◆ WORK REQUEST ◆
Output the listing word for word, minus images.
======== DATA FOR REVIEW ========
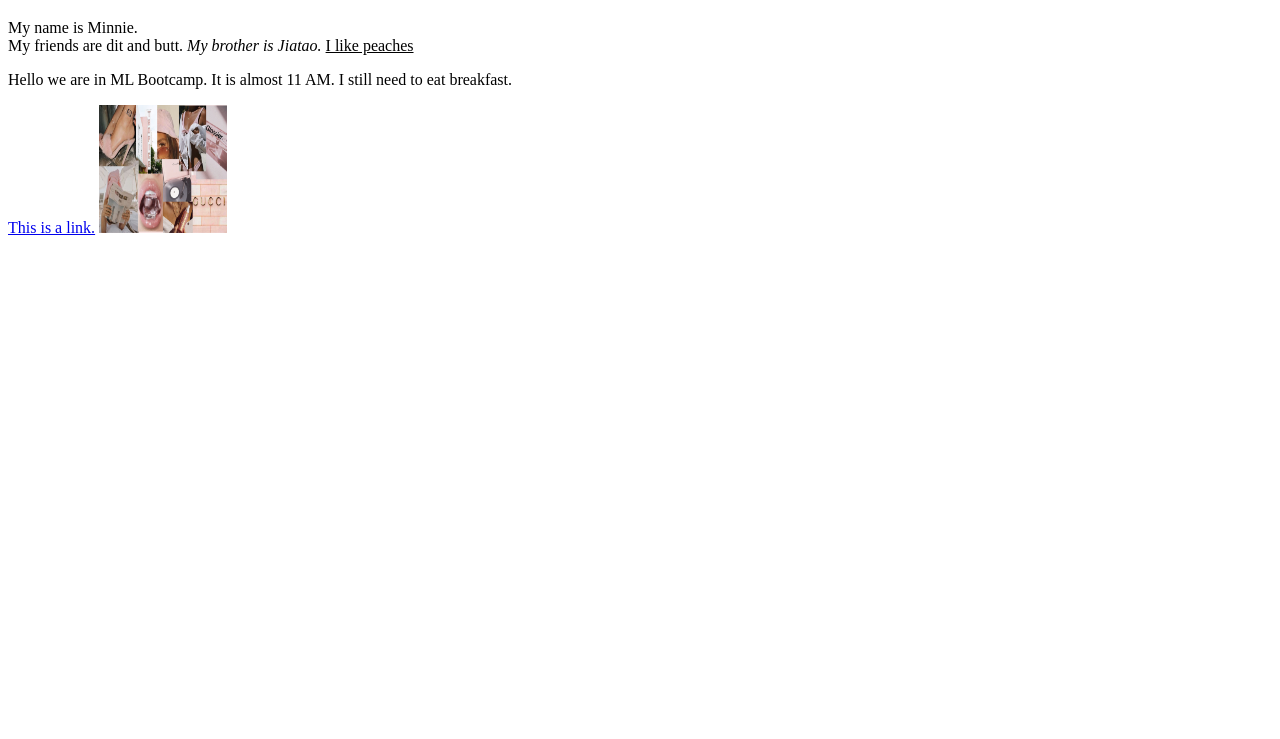
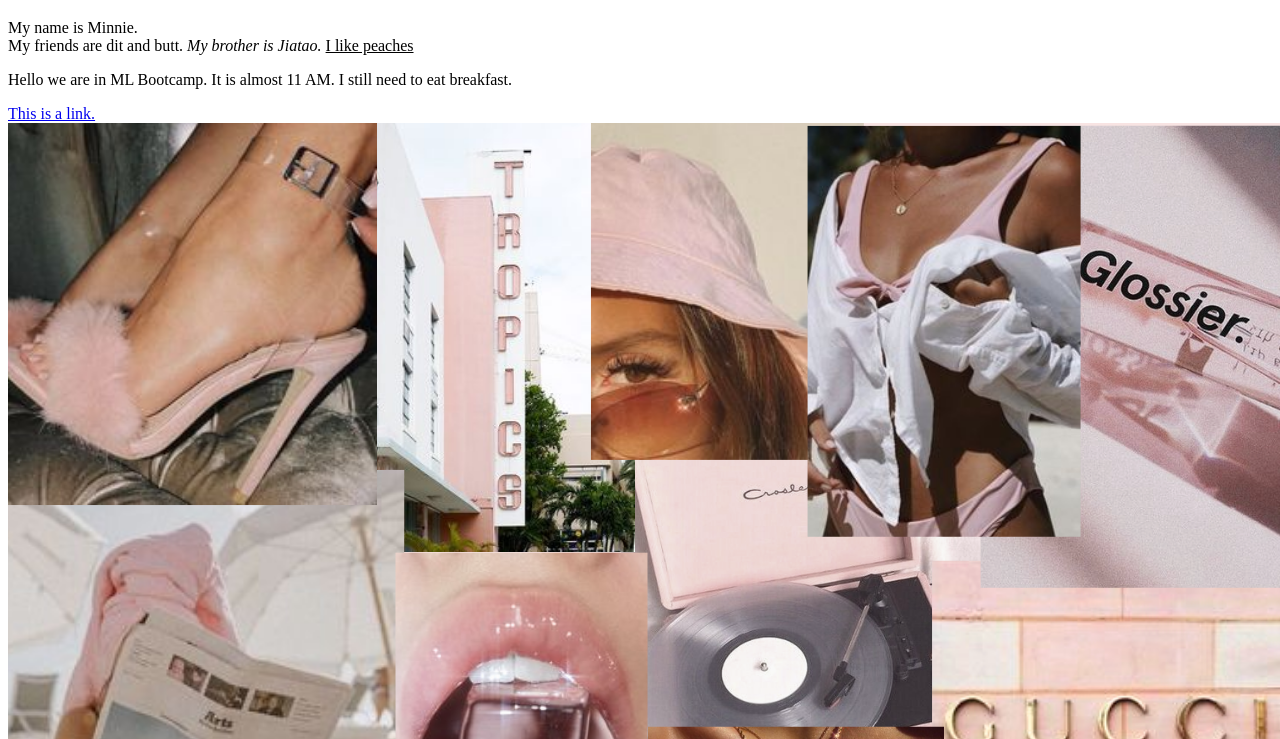
Before and after one commit to minniemouse05/hello_world, a plain HTML site: page index.html in a window 1280 px wide. Shown: the part 61-800 px from the top of the page. Drawn offline with Linux system fonts and the light colour scheme.

Commit message:
resized pink collage

```diff
--- a/index.html
+++ b/index.html
@@ -15,6 +15,6 @@
     <u>I like peaches</u>
     <p> Hello we are in ML Bootcamp. It is almost 11 AM. I still need to eat breakfast.</p>
     <a href="https://www.google.com/">This is a link.</a>
-    <img src="pink_collage_3.png" alt= "la vie en rose collage" width = "128" height = "128">
+    <img src="pink_collage_3.png" alt= "la vie en rose collage" width = "1280" height = "800">
 </body>
 </html>
```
========
◆ EXERCISE ANSWER ◆
Before and after one commit to minniemouse05/hello_world, a plain HTML site: page index.html in a window 1280 px wide. Shown: the part 61-800 px from the top of the page. Drawn offline with Linux system fonts and the light colour scheme.

Commit message:
resized pink collage

```diff
--- a/index.html
+++ b/index.html
@@ -15,6 +15,6 @@
     <u>I like peaches</u>
     <p> Hello we are in ML Bootcamp. It is almost 11 AM. I still need to eat breakfast.</p>
     <a href="https://www.google.com/">This is a link.</a>
-    <img src="pink_collage_3.png" alt= "la vie en rose collage" width = "128" height = "128">
+    <img src="pink_collage_3.png" alt= "la vie en rose collage" width = "1280" height = "800">
 </body>
 </html>
```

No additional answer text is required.